• What you need to do
Leaving the pictures aside, restate all of the data exactly.

• Working data
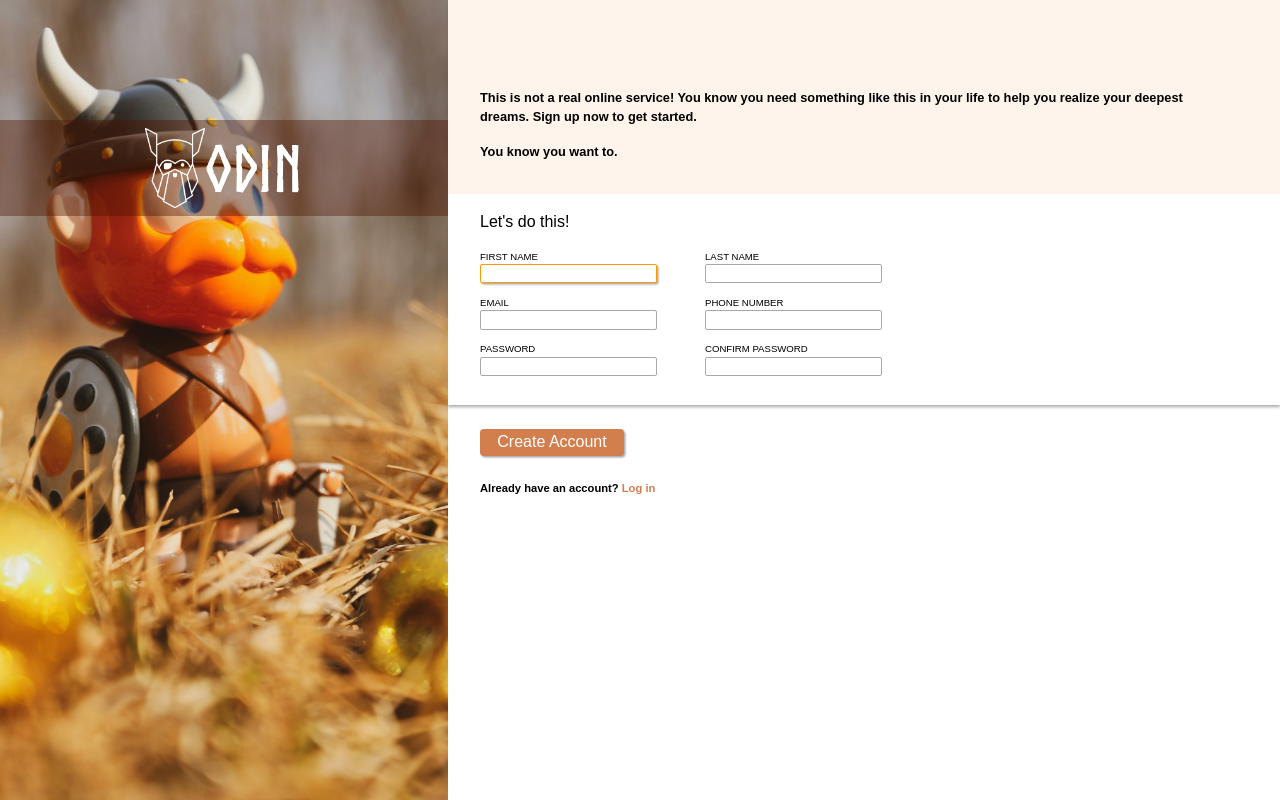
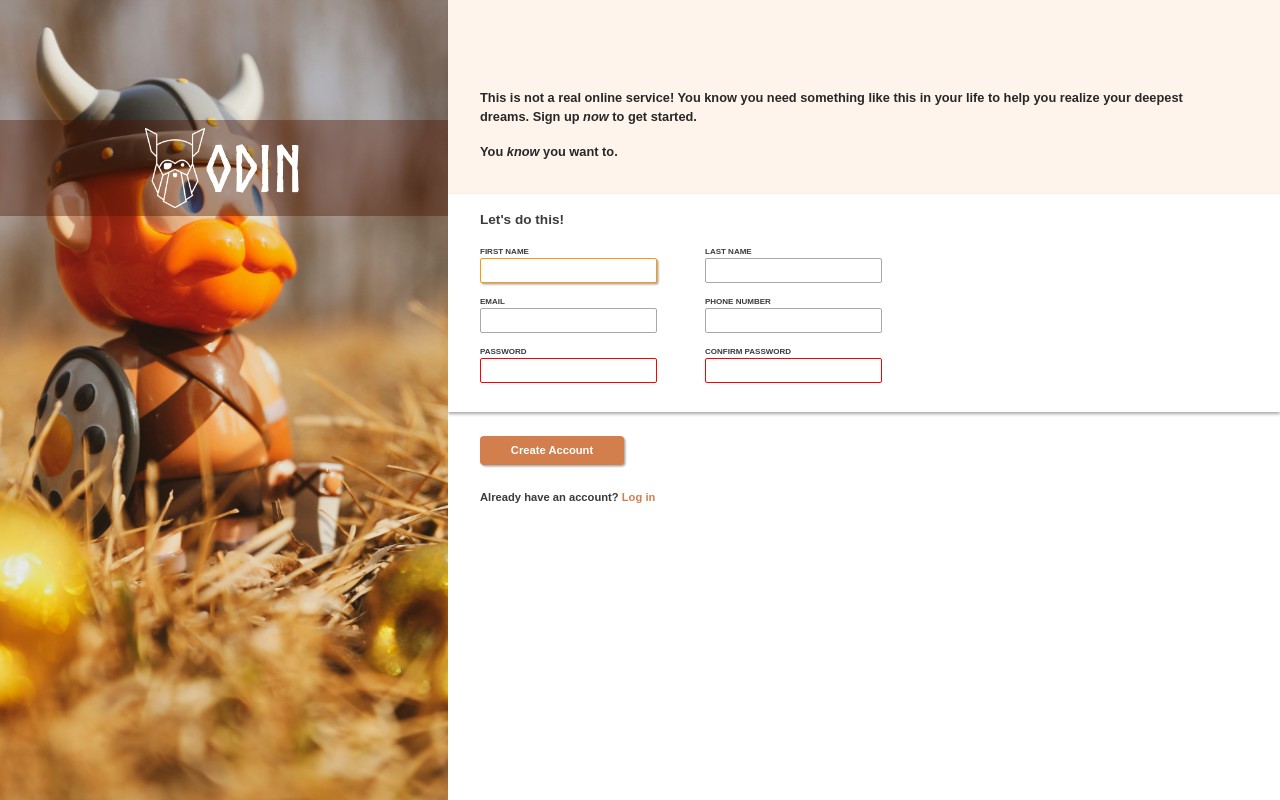
Before and after one commit to Russellier/odin-signup-form, a plain HTML site: page index.html in a window 1280 px wide. Drawn offline with Linux system fonts and the light colour scheme.

Commit message:
feat: Change styles to meet specs

```diff
--- a/index.html
+++ b/index.html
@@ -26,10 +26,11 @@
       <div class="header-text">
         <p>
           This is not a real online service! You know you need something like
-          this in your life to help you realize your deepest dreams. Sign up now
+          this in your life to help you realize your deepest dreams. Sign up
+          <em>now</em>
           to get started.
         </p>
-        <p>You know you want to.</p>
+        <p>You <em>know</em> you want to.</p>
       </div>
       <form action="" method="get">
         <fieldset>
@@ -63,13 +64,21 @@
             <li class="password">
               <div>
                 <label for="new-password">PASSWORD</label>
-                <input id="new-password" name="new-password" type="password" />
+                <input
+                  id="new-password"
+                  minlength="8"
+                  name="new-password"
+                  required
+                  type="password"
+                />
               </div>
               <div>
                 <label for="password-confirmation">CONFIRM PASSWORD</label>
                 <input
                   id="password-confirmation"
+                  minlength="8"
                   name="password-confirmation"
+                  required
                   type="password"
                 />
               </div>
--- a/styles.css
+++ b/styles.css
@@ -47,6 +47,8 @@ h6 {
 :root {
   --shadow-color: #a8a8a8;
   --dull-orange: #d37e4d;
+  --font-color1: #272727;
+  --font-color2: #3b3b3b;
 }
 
 @font-face {
@@ -98,6 +100,7 @@ body {
   background-color: #fff4ec;
   font-size: 0.8rem;
   font-weight: bold;
+  color: var(--font-color1);
 }
 
 .header-text > :first-child {
@@ -115,6 +118,9 @@ fieldset {
 
 legend {
   margin-bottom: 1rem;
+  font-weight: bold;
+  font-size: 0.85rem;
+  color: var(--font-color2);
 }
 
 ul {
@@ -134,11 +140,14 @@ li > div {
 }
 
 label {
-  font-size: 0.6rem;
+  font-size: 0.5rem;
+  font-weight: bold;
+  color: var(--font-color2);
 }
 
 input {
   font-size: 0.8rem;
+  color: var(--font-color1)
   height: 1.2rem;
   border: 1.5px solid var(--shadow-color);
   border-radius: 2px;
@@ -153,10 +162,17 @@ input:focus {
   box-shadow: var(--shadow-color) 1.5px 1.5px 2px 0px;
 }
 
+input:invalid {
+  border: 1.5px solid red;
+}
+
 button {
   width: 9rem;
+  height: 1.8rem;
   margin: 1.5rem 2rem;
   padding: 0.1rem;
+  font-size: 0.7rem;
+  font-weight: bolder;
   background-color: var(--dull-orange);
   color: white;
   box-shadow: var(--shadow-color) 1.5px 1.5px 2px 0px;
@@ -176,6 +192,7 @@ button ~ p {
   font-size: 0.7rem;
   font-weight: bold;
   padding-left: 2rem;
+  color: var(--font-color2);
 }
 
 .login-link {
```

• Solution for this task
Before and after one commit to Russellier/odin-signup-form, a plain HTML site: page index.html in a window 1280 px wide. Drawn offline with Linux system fonts and the light colour scheme.

Commit message:
feat: Change styles to meet specs

```diff
--- a/index.html
+++ b/index.html
@@ -26,10 +26,11 @@
       <div class="header-text">
         <p>
           This is not a real online service! You know you need something like
-          this in your life to help you realize your deepest dreams. Sign up now
+          this in your life to help you realize your deepest dreams. Sign up
+          <em>now</em>
           to get started.
         </p>
-        <p>You know you want to.</p>
+        <p>You <em>know</em> you want to.</p>
       </div>
       <form action="" method="get">
         <fieldset>
@@ -63,13 +64,21 @@
             <li class="password">
               <div>
                 <label for="new-password">PASSWORD</label>
-                <input id="new-password" name="new-password" type="password" />
+                <input
+                  id="new-password"
+                  minlength="8"
+                  name="new-password"
+                  required
+                  type="password"
+                />
               </div>
               <div>
                 <label for="password-confirmation">CONFIRM PASSWORD</label>
                 <input
                   id="password-confirmation"
+                  minlength="8"
                   name="password-confirmation"
+                  required
                   type="password"
                 />
               </div>
--- a/styles.css
+++ b/styles.css
@@ -47,6 +47,8 @@ h6 {
 :root {
   --shadow-color: #a8a8a8;
   --dull-orange: #d37e4d;
+  --font-color1: #272727;
+  --font-color2: #3b3b3b;
 }
 
 @font-face {
@@ -98,6 +100,7 @@ body {
   background-color: #fff4ec;
   font-size: 0.8rem;
   font-weight: bold;
+  color: var(--font-color1);
 }
 
 .header-text > :first-child {
@@ -115,6 +118,9 @@ fieldset {
 
 legend {
   margin-bottom: 1rem;
+  font-weight: bold;
+  font-size: 0.85rem;
+  color: var(--font-color2);
 }
 
 ul {
@@ -134,11 +140,14 @@ li > div {
 }
 
 label {
-  font-size: 0.6rem;
+  font-size: 0.5rem;
+  font-weight: bold;
+  color: var(--font-color2);
 }
 
 input {
   font-size: 0.8rem;
+  color: var(--font-color1)
   height: 1.2rem;
   border: 1.5px solid var(--shadow-color);
   border-radius: 2px;
@@ -153,10 +162,17 @@ input:focus {
   box-shadow: var(--shadow-color) 1.5px 1.5px 2px 0px;
 }
 
+input:invalid {
+  border: 1.5px solid red;
+}
+
 button {
   width: 9rem;
+  height: 1.8rem;
   margin: 1.5rem 2rem;
   padding: 0.1rem;
+  font-size: 0.7rem;
+  font-weight: bolder;
   background-color: var(--dull-orange);
   color: white;
   box-shadow: var(--shadow-color) 1.5px 1.5px 2px 0px;
@@ -176,6 +192,7 @@ button ~ p {
   font-size: 0.7rem;
   font-weight: bold;
   padding-left: 2rem;
+  color: var(--font-color2);
 }
 
 .login-link {
```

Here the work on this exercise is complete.